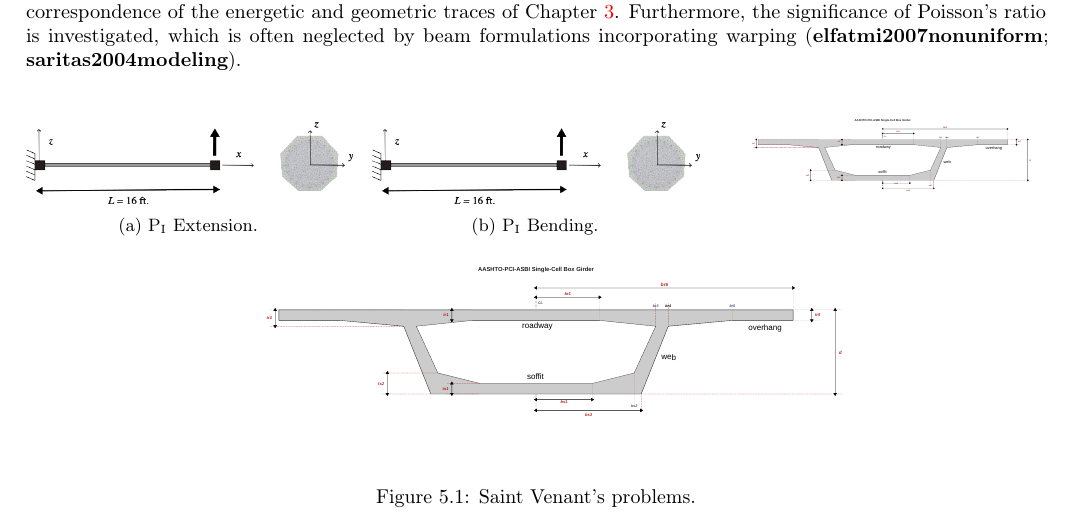
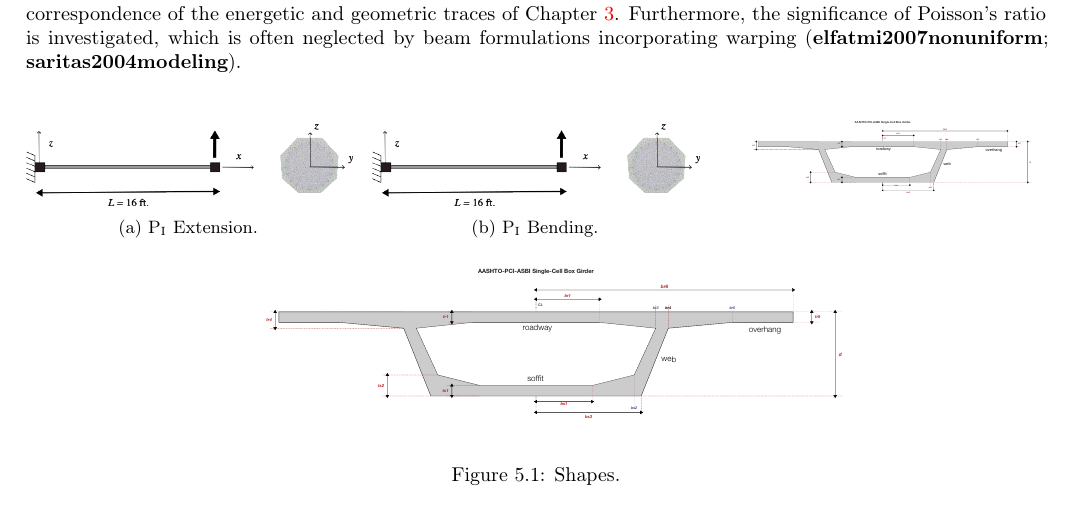
Before and after one commit to claudioperez/Thesis-Internal, a LaTeX thesis (main.tex, which reads Examples/index.tex): part of page 39 of 83, cut so that both start at the same text. Compiled offline with pdfLaTeX.

Commit message:
Update on Overleaf.

```diff
--- a/Examples/index.tex
+++ b/Examples/index.tex
@@ -254,12 +254,12 @@ The source code implementing these simulations is available at \url{https://gith
   % --- Row 2: one centered ---
   \begin{subfigure}[t]{0.66\textwidth}
     \centering
-    \includesvg[width=\linewidth]{Figures/Shapes/SingleCellGirder.svg}
+    \includegraphics[page=1,width=\linewidth]{Figures/Shapes/Shapes.pdf}%SingleCellGirder.svg}
     % \caption{\(\mathrm{P}_{\rm I\!I}\) Flexure.}
     \label{fig:shape-girder}
   \end{subfigure}
 
-  \caption{Saint~Venant's problems.}
+  \caption{Shapes.}
   \label{fig:sv-problems}
 \end{figure}
 
```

____

* _What to do_:
Please report every line among the entries that includes "subfigure".

* _Answer to this task_:
   \begin{subfigure}[t]{0.66\textwidth}
   \end{subfigure}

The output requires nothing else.